Red-hot Rosario not enough as 'pen falters

August 12th, 2020

The Twins’ scuffling offense will have a little bit more wiggle room to solve its issues if is, indeed, starting one of his patented hot streaks. There still wasn’t enough wiggle room on Tuesday night, though.

After hitting a decisive grand slam in Monday’s game, Rosario crushed two more homers to account for most of Minnesota’s offense on Tuesday. But the Twins’ bats couldn’t muster much else despite knocking 10 hits, and the normally reliable relief corps was punished by the long ball in a bullpen game as Tyler Clippard, Matt Wisler, Trevor May and Taylor Rogers each coughed up homers in the Twins’ 6-4 loss to the Brewers at Miller Park.

“We're playing a lot of close, competitive ballgames,” Twins manager Rocco Baldelli said. “It really ends up coming down to one swing or a guy getting a big out in a spot where there are people on base -- and really, if you don't execute all the way through, if you don't push across that extra run, if you don't do everything in those close games, you may run the risk of losing a few. We've lost some close games that we could very easily see ourselves winning.”

Minnesota’s primary lead protectors in the bullpen -- Clippard, May, Rogers, Tyler Duffey and Sergio Romo -- entered this series having allowed just one homer combined in 2020. Romo allowed a late blast on Monday -- and that was, it turned out, a sign of things to come.

Clippard allowed a leadoff blast to Avisaíl García as the opener on Tuesday, and Wisler and May were each tagged by Manny Piña, who tied the game with his two-run blast off May in the sixth for his first career multi-homer game. Rogers, the closer, entered in a tie game in the eighth and allowed a go-ahead, two-run shot to Gyorko.

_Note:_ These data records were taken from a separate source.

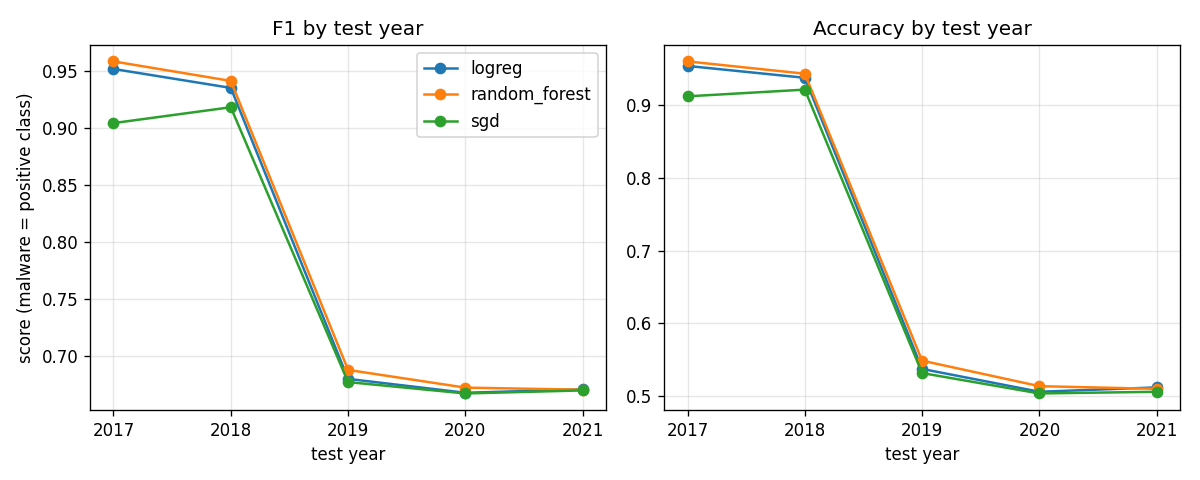
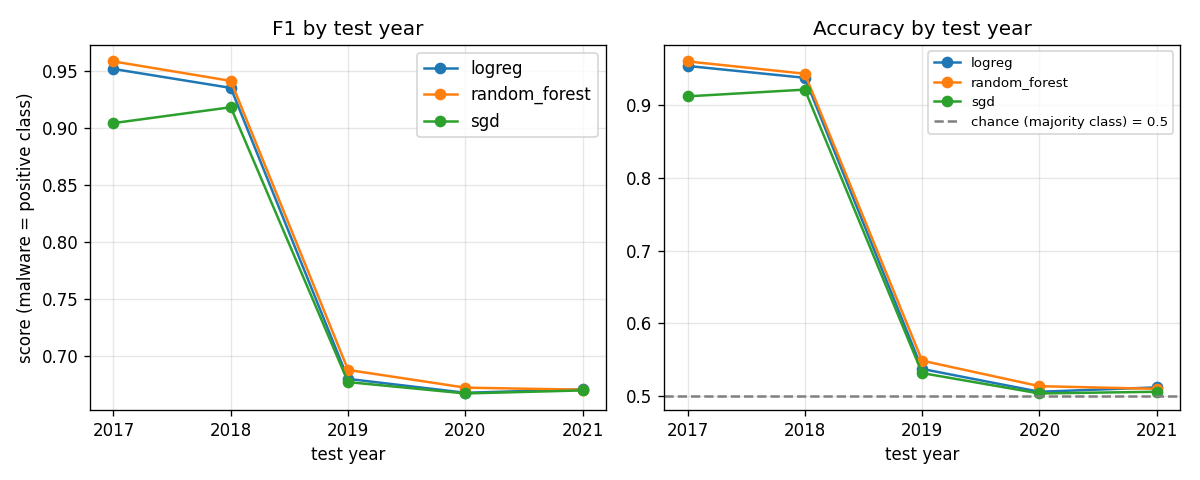
[builder] Step 6: regenerate results/step6_* (confusion, clip tables, no-dup columns, chance line)

Changed region(s): [[0.7708, 0.0938, 0.9867, 0.2188], [0.555, 0.8125, 0.9867, 0.8438], [0.7708, 0.25, 0.9867, 0.2812]]

diff --git a/results/step6_per_year_no_dup.md b/results/step6_per_year_no_dup.md
@@ -1,17 +1,17 @@
-| classifier | year | accuracy | precision | recall | f1 | n | n_excluded |
-|---|---|---|---|---|---|---|---|
-| logreg | 2017 | 0.9609 | 0.9880 | 0.8949 | 0.9392 | 12028 | 5972 |
-| logreg | 2018 | 0.9467 | 0.9683 | 0.9189 | 0.9430 | 16355 | 1645 |
-| logreg | 2019 | 0.5304 | 0.5147 | 0.9809 | 0.6751 | 2943 | 57 |
-| logreg | 2020 | 0.4971 | 0.4938 | 0.9931 | 0.6596 | 2933 | 67 |
-| logreg | 2021 | 0.5120 | 0.5060 | 0.9920 | 0.6701 | 2998 | 2 |
-| random_forest | 2017 | 0.9683 | 0.9941 | 0.9114 | 0.9510 | 12028 | 5972 |
-| random_forest | 2018 | 0.9526 | 0.9691 | 0.9309 | 0.9496 | 16355 | 1645 |
-| random_forest | 2019 | 0.5420 | 0.5208 | 0.9925 | 0.6831 | 2943 | 57 |
-| random_forest | 2020 | 0.5049 | 0.4977 | 0.9979 | 0.6642 | 2933 | 67 |
-| random_forest | 2021 | 0.5100 | 0.5049 | 0.9947 | 0.6698 | 2998 | 2 |
-| sgd | 2017 | 0.9644 | 0.9832 | 0.9099 | 0.9452 | 12028 | 5972 |
-| sgd | 2018 | 0.9448 | 0.9518 | 0.9322 | 0.9419 | 16355 | 1645 |
-| sgd | 2019 | 0.5267 | 0.5126 | 0.9843 | 0.6742 | 2943 | 57 |
-| sgd | 2020 | 0.4957 | 0.4931 | 0.9972 | 0.6599 | 2933 | 67 |
-| sgd | 2021 | 0.5060 | 0.5029 | 1 | 0.6692 | 2998 | 2 |
+| classifier | year | accuracy | precision | recall | f1 | n | n_excluded | n_malware | n_benign | baseline_accuracy |
+|---|---|---|---|---|---|---|---|---|---|---|
+| logreg | 2017 | 0.9609 | 0.9880 | 0.8949 | 0.9392 | 12028 | 5972 | 4053 | 7975 | 0.6630 |
+| logreg | 2018 | 0.9467 | 0.9683 | 0.9189 | 0.9430 | 16355 | 1645 | 7846 | 8509 | 0.5203 |
+| logreg | 2019 | 0.5304 | 0.5147 | 0.9809 | 0.6751 | 2943 | 57 | 1464 | 1479 | 0.5025 |
+| logreg | 2020 | 0.4971 | 0.4938 | 0.9931 | 0.6596 | 2933 | 67 | 1439 | 1494 | 0.5094 |
+| logreg | 2021 | 0.5120 | 0.5060 | 0.9920 | 0.6701 | 2998 | 2 | 1498 | 1500 | 0.5003 |
+| random_forest | 2017 | 0.9683 | 0.9941 | 0.9114 | 0.9510 | 12028 | 5972 | 4053 | 7975 | 0.6630 |
+| random_forest | 2018 | 0.9526 | 0.9691 | 0.9309 | 0.9496 | 16355 | 1645 | 7846 | 8509 | 0.5203 |
+| random_forest | 2019 | 0.5420 | 0.5208 | 0.9925 | 0.6831 | 2943 | 57 | 1464 | 1479 | 0.5025 |
+| random_forest | 2020 | 0.5049 | 0.4977 | 0.9979 | 0.6642 | 2933 | 67 | 1439 | 1494 | 0.5094 |
+| random_forest | 2021 | 0.5100 | 0.5049 | 0.9947 | 0.6698 | 2998 | 2 | 1498 | 1500 | 0.5003 |
+| sgd | 2017 | 0.9644 | 0.9832 | 0.9099 | 0.9452 | 12028 | 5972 | 4053 | 7975 | 0.6630 |
+| sgd | 2018 | 0.9448 | 0.9518 | 0.9322 | 0.9419 | 16355 | 1645 | 7846 | 8509 | 0.5203 |
+| sgd | 2019 | 0.5267 | 0.5126 | 0.9843 | 0.6742 | 2943 | 57 | 1464 | 1479 | 0.5025 |
+| sgd | 2020 | 0.4957 | 0.4931 | 0.9972 | 0.6599 | 2933 | 67 | 1439 | 1494 | 0.5094 |
+| sgd | 2021 | 0.5060 | 0.5029 | 1 | 0.6692 | 2998 | 2 | 1498 | 1500 | 0.5003 |

diff --git a/results/step6_confusion_by_year.md b/results/step6_confusion_by_year.md
@@ -1,0 +1,17 @@
+| classifier | year | tn | fp | fn | tp | predicted_malware_share |
+|---|---|---|---|---|---|---|
+| logreg | 2017 | 8949 | 51 | 788 | 8212 | 0.4591 |
+| logreg | 2018 | 8754 | 246 | 886 | 8114 | 0.4644 |
+| logreg | 2019 | 142 | 1358 | 29 | 1471 | 0.9430 |
+| logreg | 2020 | 33 | 1467 | 14 | 1486 | 0.9843 |
+| logreg | 2021 | 49 | 1451 | 12 | 1488 | 0.9797 |
+| random_forest | 2017 | 8976 | 24 | 703 | 8297 | 0.4623 |
+| random_forest | 2018 | 8760 | 240 | 791 | 8209 | 0.4694 |
+| random_forest | 2019 | 159 | 1341 | 12 | 1488 | 0.9430 |
+| random_forest | 2020 | 49 | 1451 | 7 | 1493 | 0.9813 |
+| random_forest | 2021 | 39 | 1461 | 8 | 1492 | 0.9843 |
+| sgd | 2017 | 8930 | 70 | 1520 | 7480 | 0.4194 |
+| sgd | 2018 | 8623 | 377 | 1047 | 7953 | 0.4628 |
+| sgd | 2019 | 126 | 1374 | 30 | 1470 | 0.9480 |
+| sgd | 2020 | 23 | 1477 | 11 | 1489 | 0.9887 |
+| sgd | 2021 | 19 | 1481 | 0 | 1500 | 0.9937 |

diff --git a/results/step6_clip_by_year.md b/results/step6_clip_by_year.md
@@ -1,0 +1,10 @@
+| side | year | n | clip_share | mean_abs_z |
+|---|---|---|---|---|
+| train | 2014 | 18000 | 0.0008 | 0.3390 |
+| train | 2015 | 18000 | 0.0010 | 0.3487 |
+| train | 2016 | 18000 | 0.0015 | 0.4042 |
+| test | 2017 | 18000 | 0.0018 | 0.3848 |
+| test | 2018 | 18000 | 0.0030 | 0.4382 |
+| test | 2019 | 3000 | 0.0051 | 0.5190 |
+| test | 2020 | 3000 | 0.0071 | 0.6119 |
+| test | 2021 | 3000 | 0.0106 | 0.8050 |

“Sometimes, it’s just like guys are just going down and getting pitches that they don’t normally get or just taking advantage of momentary mistakes at the right time,” May said. “They just did that today. They did it three or four times. Sometimes, the other team just scores more runs than you because they executed a little bit better, and I think that was the case today.”

That was enough to nullify Rosario’s own multi-homer game -- the 10th of his career -- because the Twins’ offense couldn’t do much else outside of Jorge Polanco’s solo shot in the first.

Rosario eked out a solo homer in the first inning when he got a hold of an inside fastball and barely yanked it over the right-field wall, an estimated 349 feet from home plate. He followed with a much more decisive blast in the third, when he extended the Twins’ lead to 4-1 by smashing a high cutter 411 feet to right-center for a two-run blast.

"Yesterday, he hit a grand slam and we lost the game,” Piña said. “Today, he hit those two homers and it was a little frustrating to me, like, ‘Wow, I don’t know where we can pitch this guy.’ But I paid it back. I paid with the same money."

What’s more impressive, though? Rosario now leads the Twins with six homers, as his two blasts on Tuesday pushed him past Max Kepler for the team lead. The other number to look at is Rosario’s seven walks, ranking him second on the team.

That walk count has perhaps been one of the greatest surprises on the Twins so far this season. The free-swinging Rosario is notoriously walk-shy, with a career high of 35 free passes in 589 plate appearances in 2017. Apparently, not anymore.

“He's giving himself an opportunity to stay back in certain spots and to see the ball first before reacting,” Baldelli said. “Rosie is a very reactionary guy. He sees. He reacts. He plays. He sees the ball and puts a good swing on the ball, and there are spots where he may not get the pitch that he's really hoping to get. He may not get that fastball that he can kind of ambush and throw out there, and also knows that patience and that ability to actually look for other things.”

Rosario surprised many in Spring Training -- the first version -- when he said that he was working to take more walks to boost his OPS, which topped out at .836 in that 2017 season. That’s up to .853 in a limited time this season, thanks to all the homers and walks.

It’s likely much easier said than done to make these adjustments during an unprecedented season in which the Twins hope to contend, but all the metrics are there. Rosario’s swing rate is down from 59.1 percent in 2019 to 49.0 percent in ‘20, while his chase rate at pitches out of the zone is down more than 5 percentage points and his whiff rate is also down 2 percent. The results are showing.

“There aren't that many people that you can just tell something to or have a good conversation with them or give them an idea, and they take that idea and bring it out onto the field,” Baldelli said before the game. “So with Rosie, we still continue to say you definitely do not want to take away his aggressiveness. You want to let him go out there and do what comes naturally to him, but also knowing that he's not going to expand in certain situations.”